## [Work required]
Copy out each line below containing "cybersickness".
[Records to process Boundary: Start]
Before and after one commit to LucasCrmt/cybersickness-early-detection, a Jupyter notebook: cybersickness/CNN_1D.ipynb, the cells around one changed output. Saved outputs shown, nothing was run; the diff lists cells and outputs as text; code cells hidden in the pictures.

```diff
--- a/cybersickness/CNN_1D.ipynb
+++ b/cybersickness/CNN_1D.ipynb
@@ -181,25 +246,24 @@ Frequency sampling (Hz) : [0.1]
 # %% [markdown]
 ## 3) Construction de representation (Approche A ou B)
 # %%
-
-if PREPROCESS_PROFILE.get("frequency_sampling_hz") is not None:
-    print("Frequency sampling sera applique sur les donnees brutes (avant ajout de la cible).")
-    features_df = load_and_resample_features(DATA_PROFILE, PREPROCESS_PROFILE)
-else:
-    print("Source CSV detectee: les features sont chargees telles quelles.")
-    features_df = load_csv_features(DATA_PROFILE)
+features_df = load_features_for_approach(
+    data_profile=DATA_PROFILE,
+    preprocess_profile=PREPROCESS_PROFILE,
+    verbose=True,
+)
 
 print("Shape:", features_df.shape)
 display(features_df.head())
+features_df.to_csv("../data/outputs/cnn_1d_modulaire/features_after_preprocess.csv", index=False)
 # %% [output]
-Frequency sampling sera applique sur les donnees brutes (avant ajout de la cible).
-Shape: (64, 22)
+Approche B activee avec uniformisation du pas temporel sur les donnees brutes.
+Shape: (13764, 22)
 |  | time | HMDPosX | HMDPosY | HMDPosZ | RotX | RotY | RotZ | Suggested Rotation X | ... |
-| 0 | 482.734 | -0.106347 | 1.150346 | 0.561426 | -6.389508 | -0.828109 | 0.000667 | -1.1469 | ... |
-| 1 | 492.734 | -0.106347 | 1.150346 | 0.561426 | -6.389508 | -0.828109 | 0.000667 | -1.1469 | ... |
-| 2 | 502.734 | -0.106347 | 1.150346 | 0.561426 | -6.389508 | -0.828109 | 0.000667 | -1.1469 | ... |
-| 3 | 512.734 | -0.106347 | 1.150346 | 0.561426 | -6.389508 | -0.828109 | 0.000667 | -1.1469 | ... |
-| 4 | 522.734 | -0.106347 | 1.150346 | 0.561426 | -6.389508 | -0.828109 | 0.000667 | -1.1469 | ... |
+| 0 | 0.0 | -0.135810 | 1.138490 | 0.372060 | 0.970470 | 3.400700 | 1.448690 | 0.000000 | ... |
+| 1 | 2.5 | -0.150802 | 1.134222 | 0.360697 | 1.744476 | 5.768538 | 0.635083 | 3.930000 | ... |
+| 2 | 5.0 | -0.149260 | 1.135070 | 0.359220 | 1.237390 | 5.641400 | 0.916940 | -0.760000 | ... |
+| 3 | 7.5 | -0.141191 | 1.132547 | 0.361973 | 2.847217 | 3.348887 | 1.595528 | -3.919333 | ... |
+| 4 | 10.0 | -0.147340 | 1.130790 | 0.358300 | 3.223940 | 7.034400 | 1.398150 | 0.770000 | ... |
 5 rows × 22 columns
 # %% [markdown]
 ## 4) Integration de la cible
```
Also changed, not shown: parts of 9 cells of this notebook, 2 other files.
[Records to process Boundary: End]
## [Result]
Before and after one commit to LucasCrmt/cybersickness-early-detection, a Jupyter notebook: cybersickness/CNN_1D.ipynb, the cells around one changed output. Saved outputs shown, nothing was run; the diff lists cells and outputs as text; code cells hidden in the pictures.
--- a/cybersickness/CNN_1D.ipynb
+++ b/cybersickness/CNN_1D.ipynb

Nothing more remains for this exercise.